Garmon Chemical Company
Innovative chemical companies are looking to capture the new market opportunities created by changing demands from brands like LS&Co. For example, Garmon Chemicals, an Italian chemical company, is creating new formulations using inherently less hazardous chemicals for the finishing of denim jeans and other fashion items.
Garmon’s approach is to screen out chemicals of high concern in the design process using GreenScreen and the US EPA Safer Choice Program. Garmon’s assessed formulations contain no GreenScreen Benchmark 1 or List Translator 1. Using this framework, the company has reformulated or developed from scratch an entirely new suite of formulations that meet the needs of brands to create the vast array of denim styles consumers have come to expect, such as stone wash, light bleached finishes, and authentic worn products. One of Garmon’s most innovative products is avol oxy white, a bleaching agent used to obtain localized worn effects on denim.

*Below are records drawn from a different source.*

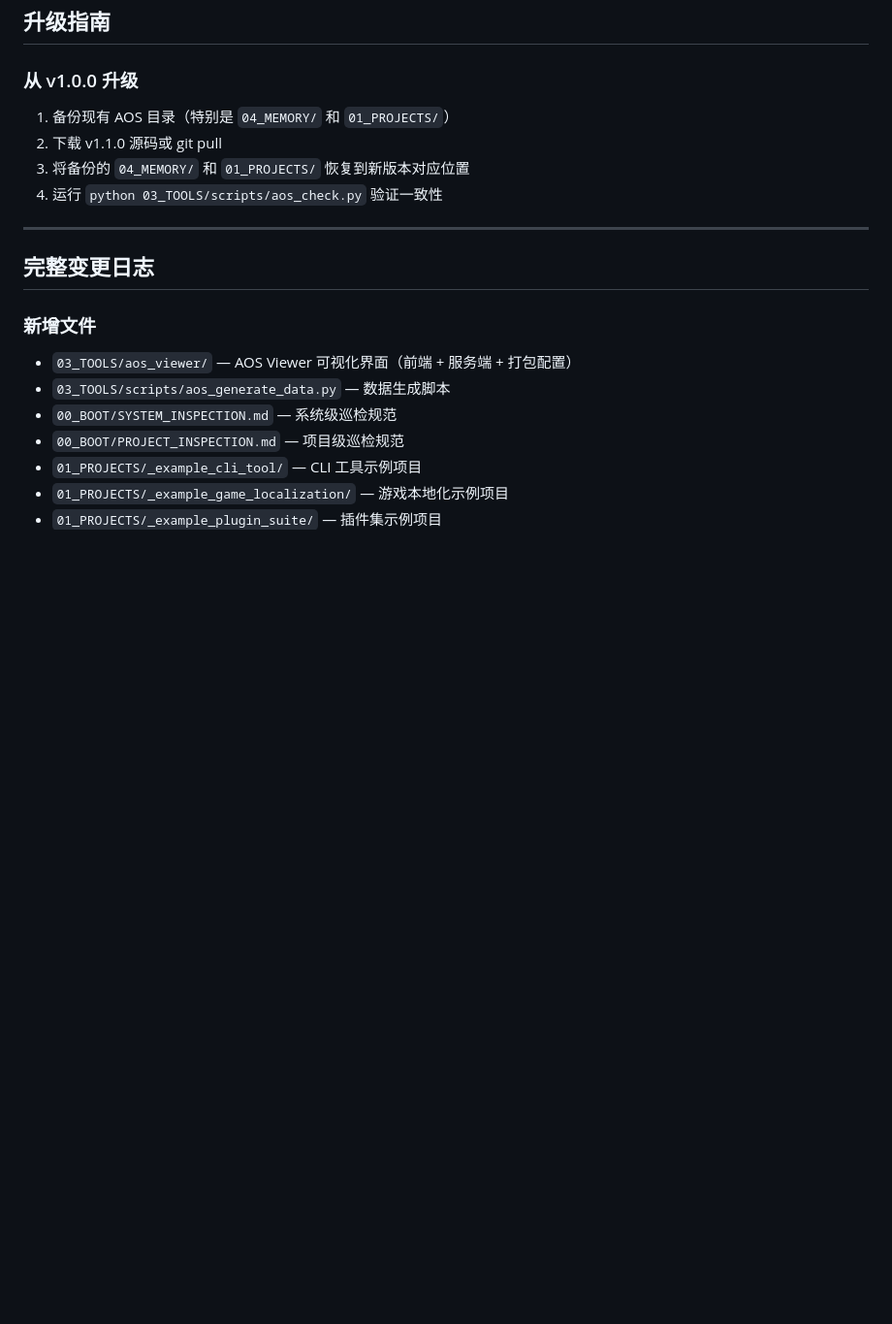
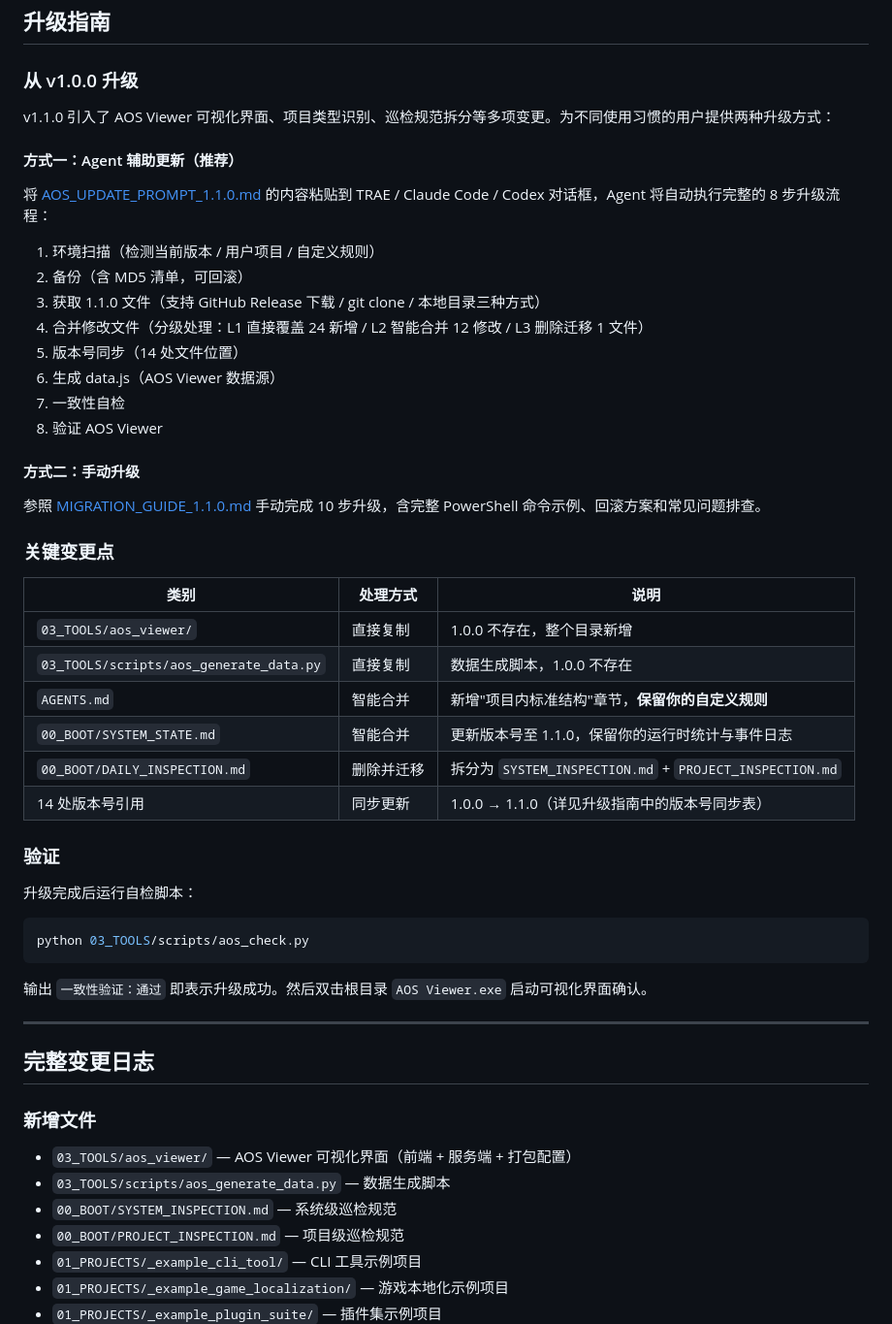
Before and after one commit to MagicalYuYu/agent-operating-system, a Markdown page: 07_EXPORTS/release_notes/v1.1.0.md, the part around the change. Shown at 97% size. Rendered like a GitHub page; blank space fills up the shorter version.

Commit message:
docs: expand upgrade guide with full migration plan

````diff
--- a/07_EXPORTS/release_notes/v1.1.0.md
+++ b/07_EXPORTS/release_notes/v1.1.0.md
@@ -89,10 +89,45 @@ AOS 自带一个 Liquid Glass 玻璃拟态风格的仪表盘，让你一眼看
 
 ### 从 v1.0.0 升级
 
-1. 备份现有 AOS 目录（特别是 `04_MEMORY/` 和 `01_PROJECTS/`）
-2. 下载 v1.1.0 源码或 git pull
-3. 将备份的 `04_MEMORY/` 和 `01_PROJECTS/` 恢复到新版本对应位置
-4. 运行 `python 03_TOOLS/scripts/aos_check.py` 验证一致性
+v1.1.0 引入了 AOS Viewer 可视化界面、项目类型识别、巡检规范拆分等多项变更。为不同使用习惯的用户提供两种升级方式：
+
+#### 方式一：Agent 辅助更新（推荐）
+
+将 [AOS_UPDATE_PROMPT_1.1.0.md](../07_EXPORTS/aos_viewer/AOS_UPDATE_PROMPT_1.1.0.md) 的内容粘贴到 TRAE / Claude Code / Codex 对话框，Agent 将自动执行完整的 8 步升级流程：
+
+1. 环境扫描（检测当前版本 / 用户项目 / 自定义规则）
+2. 备份（含 MD5 清单，可回滚）
+3. 获取 1.1.0 文件（支持 GitHub Release 下载 / git clone / 本地目录三种方式）
+4. 合并修改文件（分级处理：L1 直接覆盖 24 新增 / L2 智能合并 12 修改 / L3 删除迁移 1 文件）
+5. 版本号同步（14 处文件位置）
+6. 生成 data.js（AOS Viewer 数据源）
+7. 一致性自检
+8. 验证 AOS Viewer
+
+#### 方式二：手动升级
+
+参照 [MIGRATION_GUIDE_1.1.0.md](../07_EXPORTS/aos_viewer/MIGRATION_GUIDE_1.1.0.md) 手动完成 10 步升级，含完整 PowerShell 命令示例、回滚方案和常见问题排查。
+
+### 关键变更点
+
+| 类别 | 处理方式 | 说明 |
+|------|----------|------|
+| `03_TOOLS/aos_viewer/` | 直接复制 | 1.0.0 不存在，整个目录新增 |
+| `03_TOOLS/scripts/aos_generate_data.py` | 直接复制 | 数据生成脚本，1.0.0 不存在 |
+| `AGENTS.md` | 智能合并 | 新增"项目内标准结构"章节，**保留你的自定义规则** |
+| `00_BOOT/SYSTEM_STATE.md` | 智能合并 | 更新版本号至 1.1.0，保留你的运行时统计与事件日志 |
+| `00_BOOT/DAILY_INSPECTION.md` | 删除并迁移 | 拆分为 `SYSTEM_INSPECTION.md` + `PROJECT_INSPECTION.md` |
+| 14 处版本号引用 | 同步更新 | 1.0.0 → 1.1.0（详见升级指南中的版本号同步表） |
+
+### 验证
+
+升级完成后运行自检脚本：
+
+```bash
+python 03_TOOLS/scripts/aos_check.py
+```
+
+输出 `一致性验证：通过` 即表示升级成功。然后双击根目录 `AOS Viewer.exe` 启动可视化界面确认。
 
 ---
 
````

Garmon Chemicals is now partnering with other major actors in the industry, such as Invista, owner of the Lycra® brand, which has created a collection of knit denim concept garments using fabrics made with its Lycra® Hybrid technology and finished with Garmon’s chemical formulations. Garmon is also working with chemical company giant Archroma and European mill Royo to develop a truly eco-conscious jean where all steps in the textile supply chain, from fiber choice to denim wash, have been produced using chemicals that have been assessed through the Garmon framework.
Leaders in Inherently Safer Chemicals
Thanks to leaders such as such as Levi Strauss and Co. and Garmon Chemicals, the creation of a list of positive chemical formulations that result from screening each ingredient will soon be just as important as developing and maintaining a list of restricted chemicals. The future is about disclosure, transparency, and hazard assessment rather than restricting chemicals and risk assessment. GreenScreen for Safer chemicals is poised to help companies transition down this new path.